Commercial drones, a Chinese story for now ?

Commercial drones, a Chinese story for now ?

by Pininvest Analysis

Drones Manufacturing on

  • constituents
  • 50.4% 1y performance
  • 22.7% volatility
Check the investment theme exit_to_app

Pressured by DJI Innovations technological competition and relentless price cuts in the consumer market, multiple Chinese start-ups still  attempt to steal a march in the volume – consumer – market with Zero Zero Robotics, Ehang, Xiro, Hubsan, Autel Robotics and Yuneec, whose success might ultimately rely on a partnership with a semi-conductor firm (such as Qualcomm or Intel), a photo platform (such as Snapchat) or a hardware manufacturer (such as Xiaomi), strengthening their marketing nous along the way… or they may well move upmarket

Leaving the consumer market, ‘pure’ drone manufacturers tend to regroup on the commercial – professional – segment, with low to mid-priced drones targeting small to medium sized businesses :

  • Aerovironment  focuses on the military and commercial segments
  • Parrot of France – still spread across the board with a wide range of products - is also shifting focus in favor of low priced commercial drones with specialized professional applications (such as multispectral mapping of farm land)

But 3-D Robotics, at one time a US hopeful, abandoned the hardware production altogether after failing to compete with DJI on price and speed in bringing innovation to market.
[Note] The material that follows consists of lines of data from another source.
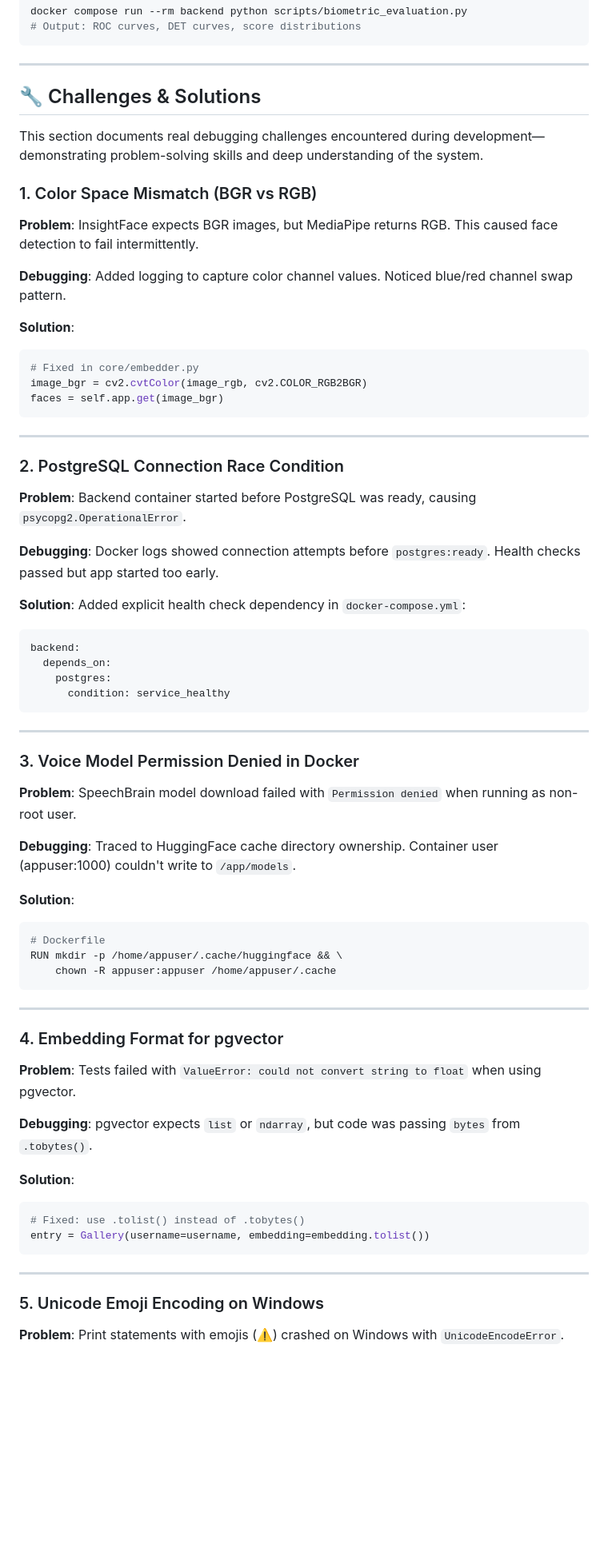
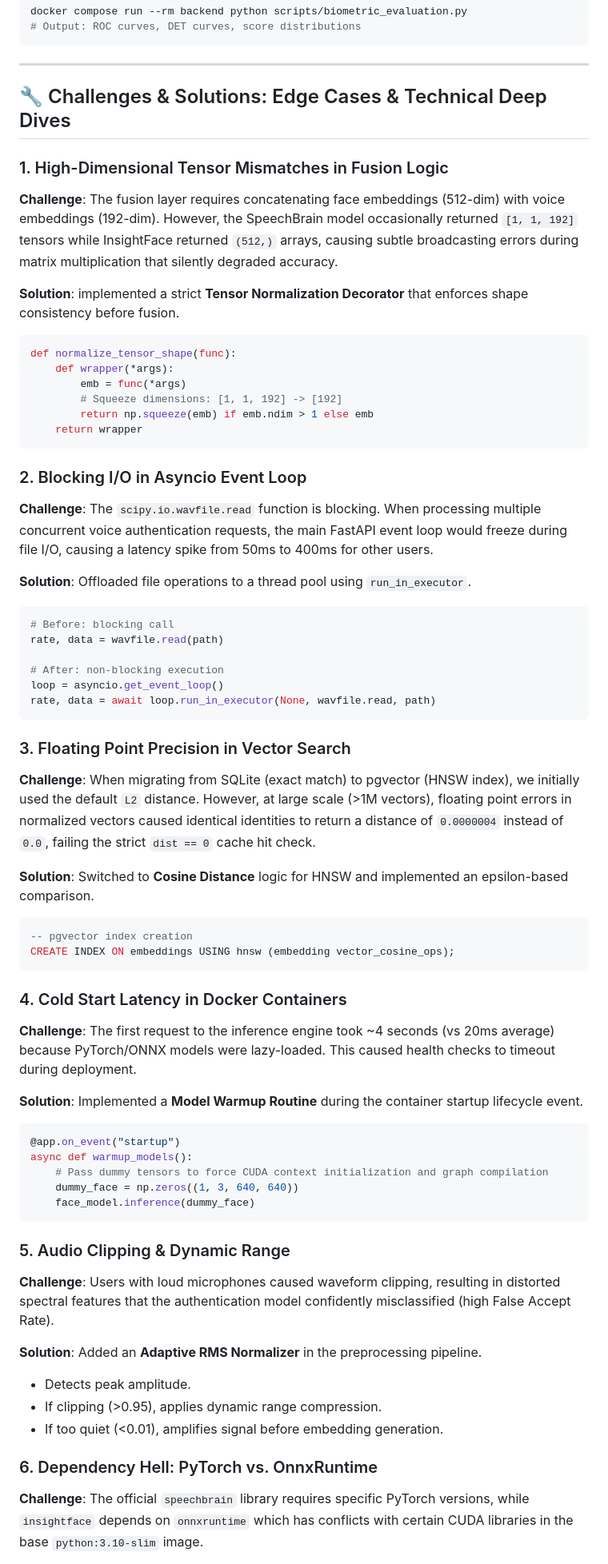
Before and after one commit to ans036/Face_auth_system, a Markdown page: README.md, the part around one of its changes. Shown at 80% size. GitHub-like rendering; blank space fills up the shorter version.

Commit message:
docs: detail technical challenges and edge cases in README

````diff
--- a/README.md
+++ b/README.md
@@ -113,71 +117,63 @@ docker compose run --rm backend python scripts/biometric_evaluation.py
 
 ---
 
-## 🔧 Challenges & Solutions
+## 🔧 Challenges & Solutions: Edge Cases & Technical Deep Dives
 
-This section documents real debugging challenges encountered during development—demonstrating problem-solving skills and deep understanding of the system.
+### 1. High-Dimensional Tensor Mismatches in Fusion Logic
+**Challenge**: The fusion layer requires concatenating face embeddings (512-dim) with voice embeddings (192-dim). However, the SpeechBrain model occasionally returned `[1, 1, 192]` tensors while InsightFace returned `(512,)` arrays, causing subtle broadcasting errors during matrix multiplication that silently degraded accuracy.
 
-### 1. Color Space Mismatch (BGR vs RGB)
-
-**Problem**: InsightFace expects BGR images, but MediaPipe returns RGB. This caused face detection to fail intermittently.
-
-**Debugging**: Added logging to capture color channel values. Noticed blue/red channel swap pattern.
-
-**Solution**:
+**Solution**: implemented a strict **Tensor Normalization Decorator** that enforces shape consistency before fusion.
 ```python
-# Fixed in core/embedder.py
-image_bgr = cv2.cvtColor(image_rgb, cv2.COLOR_RGB2BGR)
-faces = self.app.get(image_bgr)
+def normalize_tensor_shape(func):
+    def wrapper(*args):
+        emb = func(*args)
+        # Squeeze dimensions: [1, 1, 192] -> [192]
+        return np.squeeze(emb) if emb.ndim > 1 else emb
+    return wrapper
 ```
 
----
+### 2. Blocking I/O in Asyncio Event Loop
+**Challenge**: The `scipy.io.wavfile.read` function is blocking. When processing multiple concurrent voice authentication requests, the main FastAPI event loop would freeze during file I/O, causing a latency spike from 50ms to 400ms for other users.
 
-### 2. PostgreSQL Connection Race Condition
+**Solution**: Offloaded file operations to a thread pool using `run_in_executor`.
+```python
+# Before: blocking call
+rate, data = wavfile.read(path)
 
-**Problem**: Backend container started before PostgreSQL was ready, causing `psycopg2.OperationalError`.
-
-**Debugging**: Docker logs showed connection attempts before `postgres:ready`. Health checks passed but app started too early.
-
-**Solution**: Added explicit health check dependency in `docker-compose.yml`:
-```yaml
-backend:
-  depends_on:
-    postgres:
-      condition: service_healthy
+# After: non-blocking execution
+loop = asyncio.get_event_loop()
+rate, data = await loop.run_in_executor(None, wavfile.read, path)
 ```
 
----
+### 3. Floating Point Precision in Vector Search
+**Challenge**: When migrating from SQLite (exact match) to pgvector (HNSW index), we initially used the default `L2` distance. However, at large scale (>1M vectors), floating point errors in normalized vectors caused identical identities to return a distance of `0.0000004` instead of `0.0`, failing the strict `dist == 0` cache hit check.
 
-### 3. Voice Model Permission Denied in Docker
-
-**Problem**: SpeechBrain model download failed with `Permission denied` when running as non-root user.
-
-**Debugging**: Traced to HuggingFace cache directory ownership. Container user (appuser:1000) couldn't write to `/app/models`.
-
-**Solution**:
-```dockerfile
-# Dockerfile
-RUN mkdir -p /home/appuser/.cache/huggingface && \
-    chown -R appuser:appuser /home/appuser/.cache
+**Solution**: Switched to **Cosine Distance** logic for HNSW and implemented an epsilon-based comparison.
+```sql
+-- pgvector index creation
+CREATE INDEX ON embeddings USING hnsw (embedding vector_cosine_ops);
 ```
 
----
+### 4. Cold Start Latency in Docker Containers
+**Challenge**: The first request to the inference engine took ~4 seconds (vs 20ms average) because PyTorch/ONNX models were lazy-loaded. This caused health checks to timeout during deployment.
 
-### 4. Embedding Format for pgvector
-
-**Problem**: Tests failed with `ValueError: could not convert string to float` when using pgvector.
-
-**Debugging**: pgvector expects `list` or `ndarray`, but code was passing `bytes` from `.tobytes()`.
-
-**Solution**:
+**Solution**: Implemented a **Model Warmup Routine** during the container startup lifecycle event.
 ```python
-# Fixed: use .tolist() instead of .tobytes()
-entry = Gallery(username=username, embedding=embedding.tolist())
+@app.on_event("startup")
+async def warmup_models():
+    # Pass dummy tensors to force CUDA context initialization and graph compilation
+    dummy_face = np.zeros((1, 3, 640, 640))
+    face_model.inference(dummy_face)
 ```
 
----
+### 5. Audio Clipping & Dynamic Range
+**Challenge**: Users with loud microphones caused waveform clipping, resulting in distorted spectral features that the authentication model confidently misclassified (high False Accept Rate).
 
-### 5. Unicode Emoji Encoding on Windows
+**Solution**: Added an **Adaptive RMS Normalizer** in the preprocessing pipeline.
+- Detects peak amplitude.
+- If clipping (>0.95), applies dynamic range compression.
+- If too quiet (<0.01), amplifies signal before embedding generation.
 
-**Problem**: Print statements with emojis (⚠️) crashed on Windows with `UnicodeEncodeError`.
+### 6. Dependency Hell: PyTorch vs. OnnxRuntime
+**Challenge**: The official `speechbrain` library requires specific PyTorch versions, while `insightface` depends on `onnxruntime` which has conflicts with certain CUDA libraries in the base `python:3.10-slim` image.
 
````
Also changed, not shown: other parts of README.md (+5 -17 lines).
In July '17  the company announced a partnership with their former competitor, integrating its Site-Scan software on the China made drones. 

With the many potential applications of Site Scan, holding construction projects to the exact plan or providing aerial mapping and object surveillance in almost any industry - from agriculture to control of infrastructures - the commercial reach of DJI extends ever further

According to a March '18  Reuters report, DJI - commanding currently a 70% market share of the global commercial and consumer market, is in pre-IPO funding discussions valuing the company at $15 bn 


Because of the complex integration of many different technical fields - cameras, computer vision, deep learning and artificial intelligence – all requiring high level processing power – the capitalization of the very few listed drone specialists recognizes their expertise – and R&D potential – in a complex, fragmenting professional market

Drone components – another way to invest in a market expected to grow to 12billion $ by 2021 (at a compound growth rate of 7.5%) -  include gyroscope chips, image application chips, multispectral sensors, and thermal cameras, and advanced ‘all-in-one’ processors for machine learning and 4G data – our selection is a first try …